Here's what you do:
Stem a bunch of fresh kale. I used the regular, curly-leaf kind, as opposed to the broader, bumpy-leaf Dinosaur Kale. Steam it lightly (maybe three minutes) until it's just barely cooked and bright green, then immediately blanch it in a bowl of ice water. Drain it, dry it in a dishtowel, and chop it up very finely (it's important to chop it pretty small ... it's a texture thing).
In a medium bowl, whisk about a tablespoon of balsamic vinegar, 1-2 teaspoons of honey, the juice of half a lime and half a lemon, a teaspoon of orange extract (I would have used fresh orange juice if I'd had it, probably half an orange), about a quarter cup of canola oil, and salt and pepper to taste.
Add the kale to the bowl and toss well until all the leaves are coated. Add a quarter cup each of dried cranberries and toasted walnuts. Chill.
If you've always wanted to try out some different kinds of leafy greens, this is a great way to start. Kale is a nutritional treasure. A whole cup has only 33 calories, along with Vitamins A, C, K, and B6, and a bunch of other goodies. It has about 7g of carbs, 2g protein, and 1g of fiber. It's very filling, too.
It's a wonderful accompaniment to fish (we had it with grilled rainbow trout and cilantro lime garlic ginger grilled shrimp), very light and refreshing. And if you like your plate to look pretty, it's also quite attractive and adds a lot of color and texture.

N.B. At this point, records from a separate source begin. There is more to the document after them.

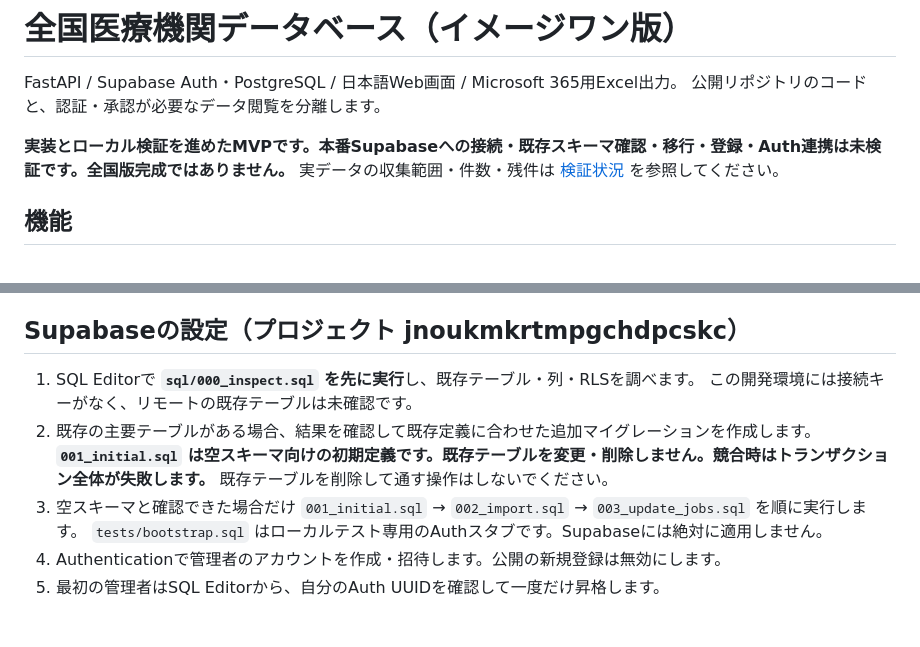
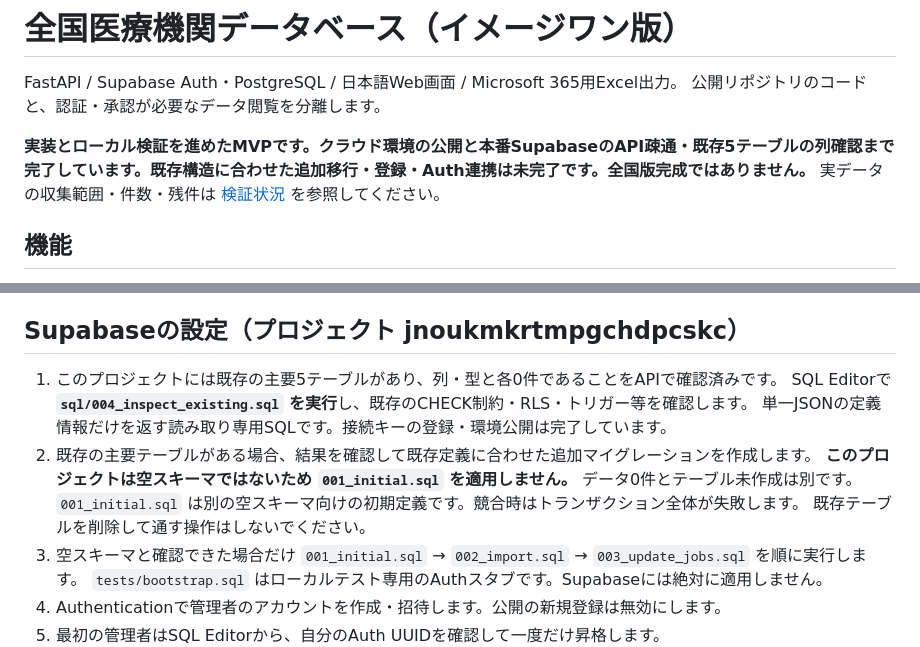
Before and after one commit to sugano-imageone/all-of-hospital_clinic, a Markdown page: README.md, 2 parts joined by grey strips. Rendered like a GitHub page; blank space fills up the shorter version.

```diff
--- a/README.md
+++ b/README.md
@@ -3,7 +3,7 @@
 FastAPI / Supabase Auth・PostgreSQL / 日本語Web画面 / Microsoft 365用Excel出力。
 公開リポジトリのコードと、認証・承認が必要なデータ閲覧を分離します。
 
-**実装とローカル検証を進めたMVPです。本番Supabaseへの接続・既存スキーマ確認・移行・登録・Auth連携は未検証です。全国版完成ではありません。**
+**実装とローカル検証を進めたMVPです。クラウド環境の公開と本番SupabaseのAPI疎通・既存5テーブルの列確認まで完了しています。既存構造に合わせた追加移行・登録・Auth連携は未完了です。全国版完成ではありません。**
 実データの収集範囲・件数・残件は [検証状況](docs/validation.md) を参照してください。
 
 ## 機能
@@ -52,10 +52,12 @@ APP_SECURE_COOKIES=false /workspace/.venvs/hospital/bin/python -m uvicorn app.ma
 
 ## Supabaseの設定（プロジェクト jnoukmkrtmpgchdpcskc）
 
-1. SQL Editorで **`sql/000_inspect.sql` を先に実行**し、既存テーブル・列・RLSを調べます。
-   この開発環境には接続キーがなく、リモートの既存テーブルは未確認です。
+1. このプロジェクトには既存の主要5テーブルがあり、列・型と各0件であることをAPIで確認済みです。
+   SQL Editorで **`sql/004_inspect_existing.sql` を実行**し、既存のCHECK制約・RLS・トリガー等を確認します。
+   単一JSONの定義情報だけを返す読み取り専用SQLです。接続キーの登録・環境公開は完了しています。
 2. 既存の主要テーブルがある場合、結果を確認して既存定義に合わせた追加マイグレーションを作成します。
-   **`001_initial.sql` は空スキーマ向けの初期定義です。既存テーブルを変更・削除しません。競合時はトランザクション全体が失敗します。**
+   **このプロジェクトは空スキーマではないため `001_initial.sql` を適用しません。** データ0件とテーブル未作成は別です。
+   `001_initial.sql` は別の空スキーマ向けの初期定義です。競合時はトランザクション全体が失敗します。
    既存テーブルを削除して通す操作はしないでください。
 3. 空スキーマと確認できた場合だけ `001_initial.sql` → `002_import.sql` → `003_update_jobs.sql` を順に実行します。
    `tests/bootstrap.sql` はローカルテスト専用のAuthスタブです。Supabaseには絶対に適用しません。
```
Also changed, not shown: docs/validation.md (+4 -5 lines).
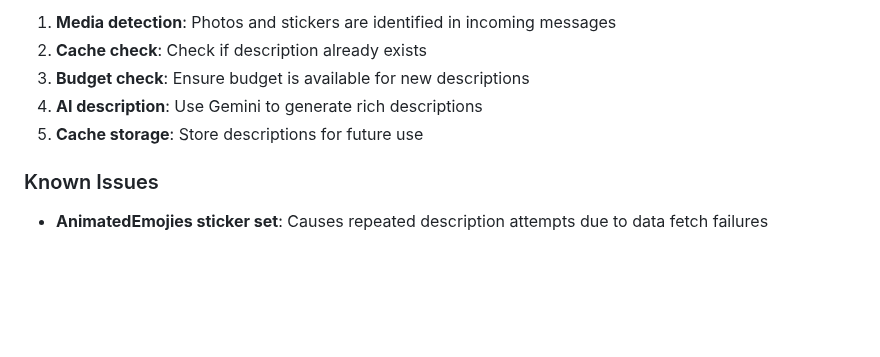
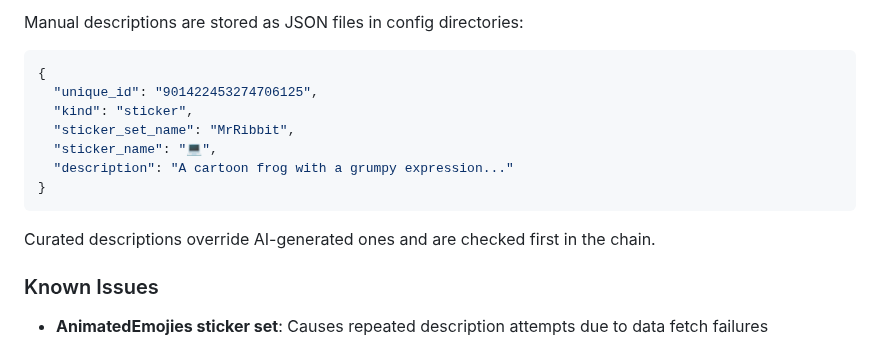
Before and after one commit to olivia3215/cw-telegram-agent, a Markdown page: DESIGN.md, the part around one of its changes. GitHub-like rendering; blank space fills up the shorter version.

````diff
--- a/DESIGN.md
+++ b/DESIGN.md
@@ -97,9 +158,17 @@ The system enriches conversations by describing photos and stickers using AI. Th
 
-1. **Media detection**: Photos and stickers are identified in incoming messages
-2. **Cache check**: Check if description already exists
-3. **Budget check**: Ensure budget is available for new descriptions
-4. **AI description**: Use Gemini to generate rich descriptions
-5. **Cache storage**: Store descriptions for future use
+Manual descriptions are stored as JSON files in config directories:
+
+```json
+{
+  "unique_id": "901422453274706125",
+  "kind": "sticker",
+  "sticker_set_name": "MrRibbit",
+  "sticker_name": "💻",
+  "description": "A cartoon frog with a grumpy expression..."
+}
+```
+
+Curated descriptions override AI-generated ones and are checked first in the chain.
 
 ### Known Issues
 
````
Also changed, not shown: other parts of DESIGN.md (+67 -6 lines).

Now if I could just find some innovative ways to use up all the Swiss chard that is taking over my garden ...